## Extracted data:
********************
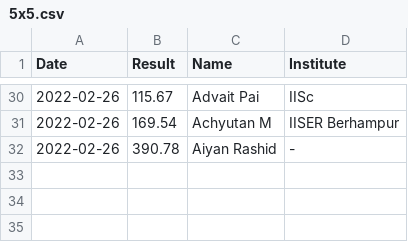
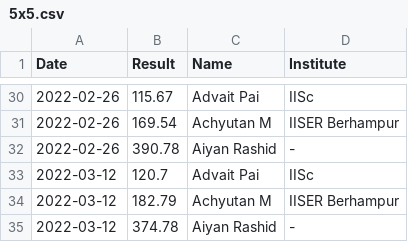
Before and after one commit to All-IISER-Cubing-Society/Results, a CSV file: results/5x5.csv, drawn as a sheet; only a part is shown, gaps mark what is left out; the diff names each change by its address in the sheet, - before the commit and + after, or states it on an @@ line.

```diff
--- a/results/5x5.csv
+++ b/results/5x5.csv
+row 33: 2022-03-12 | 120.7 | Advait Pai | IISc
+row 34: 2022-03-12 | 182.79 | Achyutan M | IISER Berhampur
+row 35: 2022-03-12 | 374.78 | Aiyan Rashid | -
```
Also changed, not shown: results/3x3.csv, results/Pyraminx.csv.
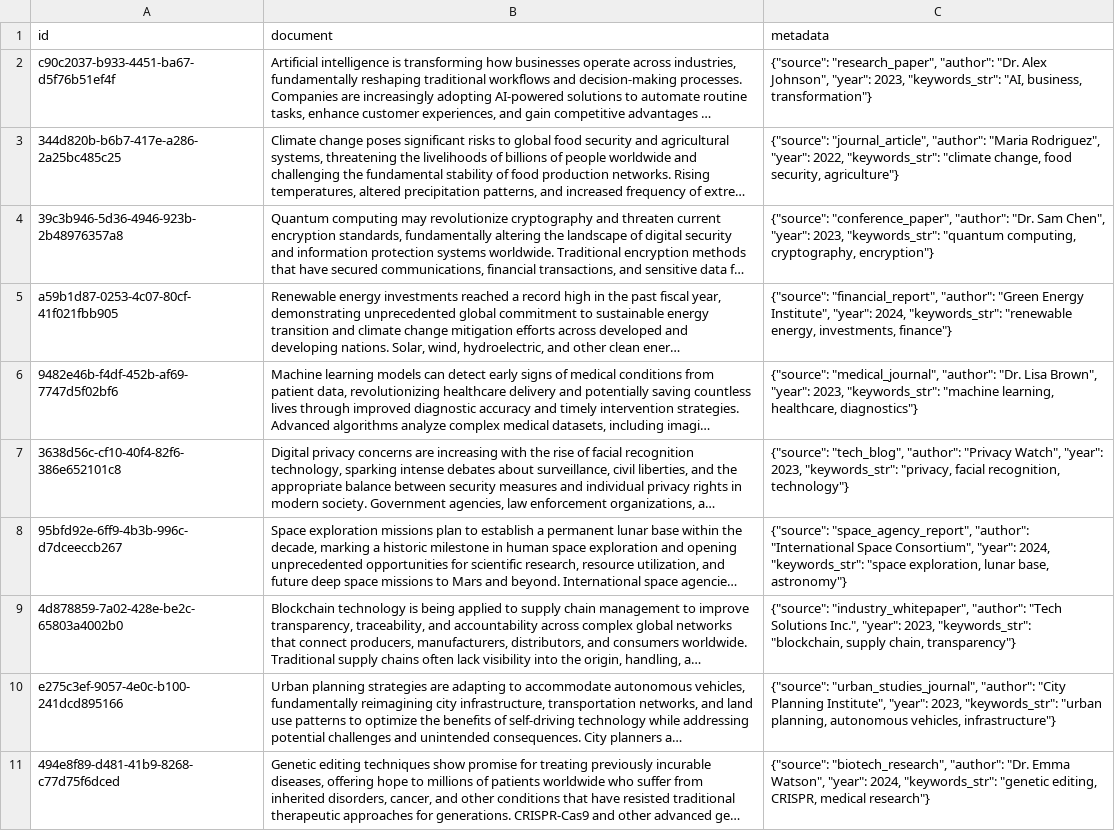
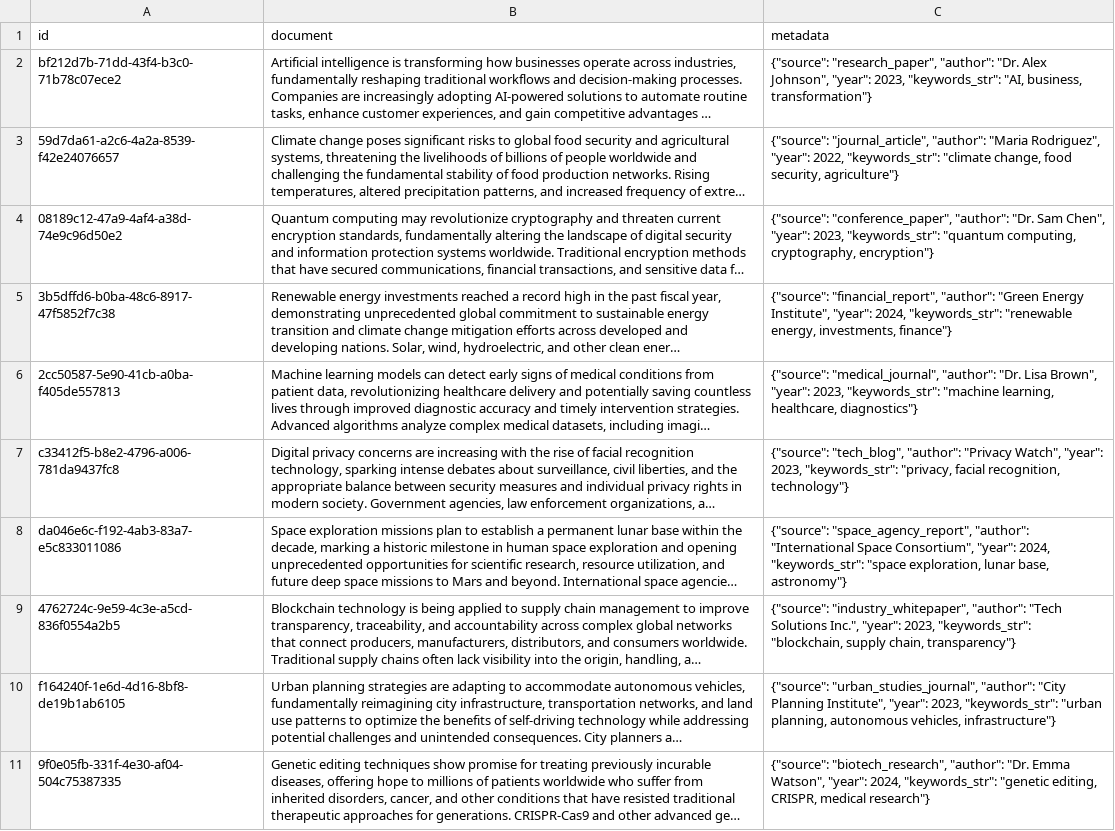
Before and after one commit to Python-Test-Engineer/eval-framework, a CSV file: src/case_study5/rag/05.3_chromadb_loader.csv, drawn as a sheet; long unchanged cells end in …; the diff names each change by its address in the sheet, - before the commit and + after, or states it on an @@ line.

```diff
--- a/src/case_study5/rag/05.3_chromadb_loader.csv
+++ b/src/case_study5/rag/05.3_chromadb_loader.csv
-A2 (id): c90c2037-b933-4451-ba67-d5f76b51ef4f
+A2 (id): bf212d7b-71dd-43f4-b3c0-71b78c07ece2
-A3 (id): 344d820b-b6b7-417e-a286-2a25bc485c25
+A3 (id): 59d7da61-a2c6-4a2a-8539-f42e24076657
-A4 (id): 39c3b946-5d36-4946-923b-2b48976357a8
+A4 (id): 08189c12-47a9-4af4-a38d-74e9c96d50e2
-A5 (id): a59b1d87-0253-4c07-80cf-41f021fbb905
+A5 (id): 3b5dffd6-b0ba-48c6-8917-47f5852f7c38
-A6 (id): 9482e46b-f4df-452b-af69-7747d5f02bf6
+A6 (id): 2cc50587-5e90-41cb-a0ba-f405de557813
-A7 (id): 3638d56c-cf10-40f4-82f6-386e652101c8
+A7 (id): c33412f5-b8e2-4796-a006-781da9437fc8
-A8 (id): 95bfd92e-6ff9-4b3b-996c-d7dceeccb267
+A8 (id): da046e6c-f192-4ab3-83a7-e5c833011086
-A9 (id): 4d878859-7a02-428e-be2c-65803a4002b0
+A9 (id): 4762724c-9e59-4c3e-a5cd-836f0554a2b5
-A10 (id): e275c3ef-9057-4e0c-b100-241dcd895166
+A10 (id): f164240f-1e6d-4d16-8bf8-de19b1ab6105
-A11 (id): 494e8f89-d481-41b9-8268-c77d75f6dced
+A11 (id): 9f0e05fb-331f-4e30-af04-504c75387335
```
Also changed, not shown: 5 other files.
********************
## Task instructions:
Take every record and copy it word for word, dropping the pictures.

## Answer box:
Before and after one commit to All-IISER-Cubing-Society/Results, a CSV file: results/5x5.csv, drawn as a sheet; only a part is shown, gaps mark what is left out; the diff names each change by its address in the sheet, - before the commit and + after, or states it on an @@ line.

```diff
--- a/results/5x5.csv
+++ b/results/5x5.csv
+row 33: 2022-03-12 | 120.7 | Advait Pai | IISc
+row 34: 2022-03-12 | 182.79 | Achyutan M | IISER Berhampur
+row 35: 2022-03-12 | 374.78 | Aiyan Rashid | -
```
Also changed, not shown: results/3x3.csv, results/Pyraminx.csv.
Before and after one commit to Python-Test-Engineer/eval-framework, a CSV file: src/case_study5/rag/05.3_chromadb_loader.csv, drawn as a sheet; long unchanged cells end in …; the diff names each change by its address in the sheet, - before the commit and + after, or states it on an @@ line.

```diff
--- a/src/case_study5/rag/05.3_chromadb_loader.csv
+++ b/src/case_study5/rag/05.3_chromadb_loader.csv
-A2 (id): c90c2037-b933-4451-ba67-d5f76b51ef4f
+A2 (id): bf212d7b-71dd-43f4-b3c0-71b78c07ece2
-A3 (id): 344d820b-b6b7-417e-a286-2a25bc485c25
+A3 (id): 59d7da61-a2c6-4a2a-8539-f42e24076657
-A4 (id): 39c3b946-5d36-4946-923b-2b48976357a8
+A4 (id): 08189c12-47a9-4af4-a38d-74e9c96d50e2
-A5 (id): a59b1d87-0253-4c07-80cf-41f021fbb905
+A5 (id): 3b5dffd6-b0ba-48c6-8917-47f5852f7c38
-A6 (id): 9482e46b-f4df-452b-af69-7747d5f02bf6
+A6 (id): 2cc50587-5e90-41cb-a0ba-f405de557813
-A7 (id): 3638d56c-cf10-40f4-82f6-386e652101c8
+A7 (id): c33412f5-b8e2-4796-a006-781da9437fc8
-A8 (id): 95bfd92e-6ff9-4b3b-996c-d7dceeccb267
+A8 (id): da046e6c-f192-4ab3-83a7-e5c833011086
-A9 (id): 4d878859-7a02-428e-be2c-65803a4002b0
+A9 (id): 4762724c-9e59-4c3e-a5cd-836f0554a2b5
-A10 (id): e275c3ef-9057-4e0c-b100-241dcd895166
+A10 (id): f164240f-1e6d-4d16-8bf8-de19b1ab6105
-A11 (id): 494e8f89-d481-41b9-8268-c77d75f6dced
+A11 (id): 9f0e05fb-331f-4e30-af04-504c75387335
```
Also changed, not shown: 5 other files.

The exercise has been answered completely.